[Web page edit records]
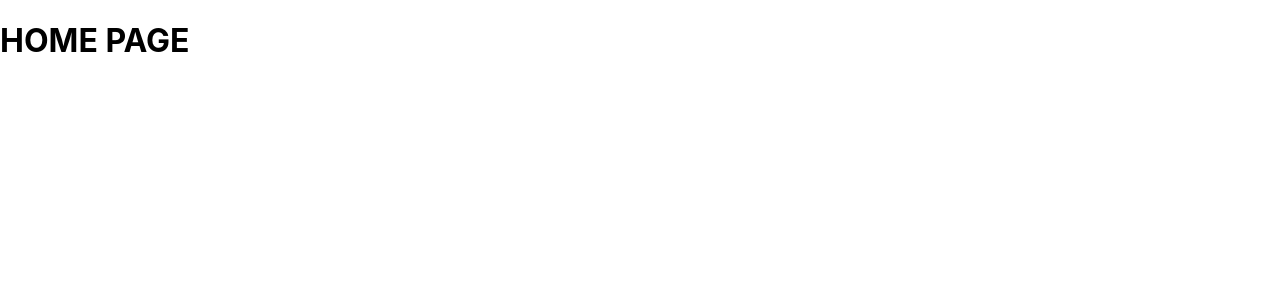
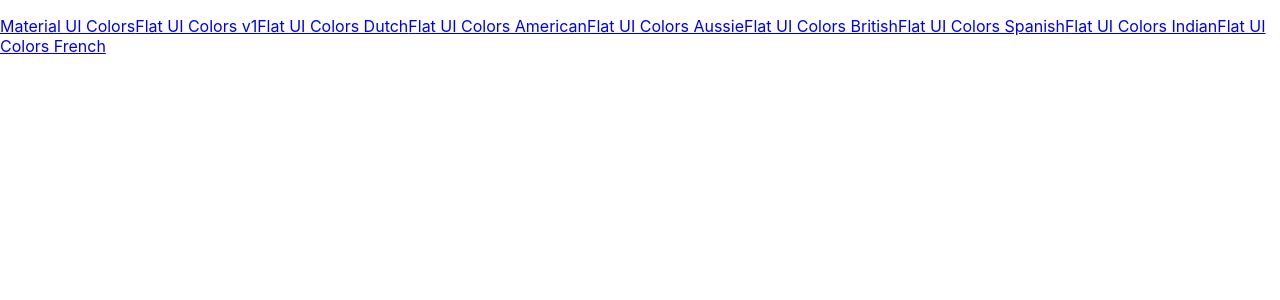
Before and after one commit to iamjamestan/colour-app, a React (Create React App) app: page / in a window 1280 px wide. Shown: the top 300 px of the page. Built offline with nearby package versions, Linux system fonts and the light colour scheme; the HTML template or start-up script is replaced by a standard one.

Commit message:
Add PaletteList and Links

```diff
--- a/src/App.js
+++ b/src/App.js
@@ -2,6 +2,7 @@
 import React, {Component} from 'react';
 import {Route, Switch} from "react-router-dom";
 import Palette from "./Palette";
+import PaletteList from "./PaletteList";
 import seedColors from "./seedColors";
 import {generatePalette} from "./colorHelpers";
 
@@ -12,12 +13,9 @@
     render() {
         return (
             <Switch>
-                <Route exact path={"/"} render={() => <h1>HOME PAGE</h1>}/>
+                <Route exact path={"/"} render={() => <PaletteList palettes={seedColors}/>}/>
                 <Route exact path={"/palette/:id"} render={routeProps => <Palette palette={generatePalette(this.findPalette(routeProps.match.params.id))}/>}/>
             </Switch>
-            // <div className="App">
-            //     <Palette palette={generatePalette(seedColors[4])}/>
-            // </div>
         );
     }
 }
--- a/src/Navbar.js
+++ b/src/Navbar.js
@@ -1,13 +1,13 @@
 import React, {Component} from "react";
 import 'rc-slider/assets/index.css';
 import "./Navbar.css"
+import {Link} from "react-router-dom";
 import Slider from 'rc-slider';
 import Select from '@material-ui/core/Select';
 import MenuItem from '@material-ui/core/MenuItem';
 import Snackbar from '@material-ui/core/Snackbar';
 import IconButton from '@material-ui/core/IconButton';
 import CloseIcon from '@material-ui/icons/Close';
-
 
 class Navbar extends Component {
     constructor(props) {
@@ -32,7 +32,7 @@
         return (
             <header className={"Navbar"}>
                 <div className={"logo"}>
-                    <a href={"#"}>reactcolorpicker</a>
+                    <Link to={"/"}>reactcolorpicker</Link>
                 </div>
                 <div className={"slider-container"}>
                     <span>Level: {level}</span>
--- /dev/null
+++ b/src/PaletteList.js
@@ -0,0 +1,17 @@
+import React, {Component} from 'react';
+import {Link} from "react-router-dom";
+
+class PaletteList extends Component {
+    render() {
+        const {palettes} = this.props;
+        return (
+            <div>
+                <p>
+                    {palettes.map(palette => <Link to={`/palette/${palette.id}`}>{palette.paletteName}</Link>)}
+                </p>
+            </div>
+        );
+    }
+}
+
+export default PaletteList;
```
* * *
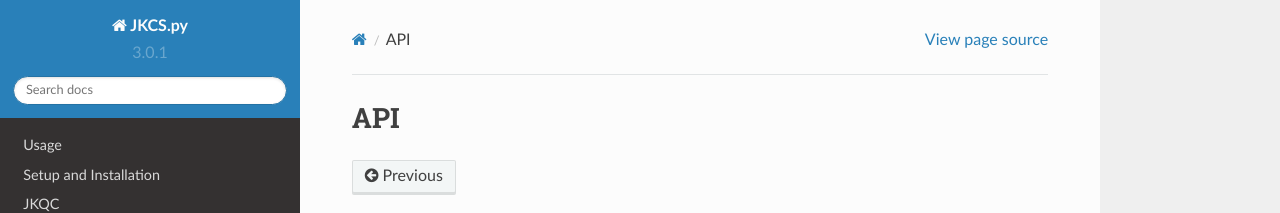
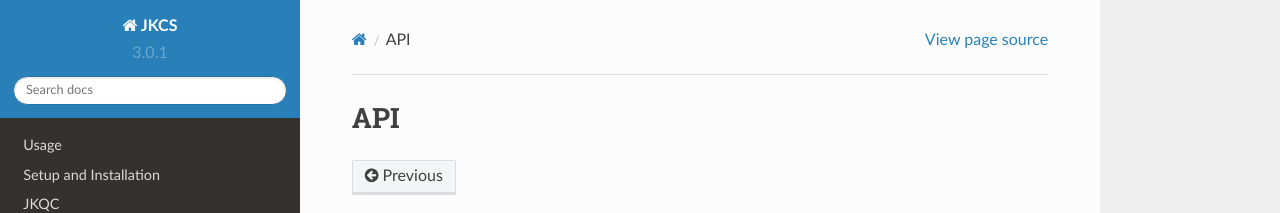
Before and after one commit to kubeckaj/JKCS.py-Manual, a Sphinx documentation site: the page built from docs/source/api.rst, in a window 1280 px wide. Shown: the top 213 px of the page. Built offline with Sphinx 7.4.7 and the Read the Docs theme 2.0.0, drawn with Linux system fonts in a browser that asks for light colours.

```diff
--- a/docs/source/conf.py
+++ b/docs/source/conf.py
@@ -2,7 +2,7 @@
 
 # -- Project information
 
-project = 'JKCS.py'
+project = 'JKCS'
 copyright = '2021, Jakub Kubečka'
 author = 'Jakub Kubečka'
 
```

§ **WHAT NEEDS TO BE DONE**:
Across the records above, how many lines does the word "material" appear on? Reply with the number only.

§ **SOLUTION TO THE PROBLEM**:
5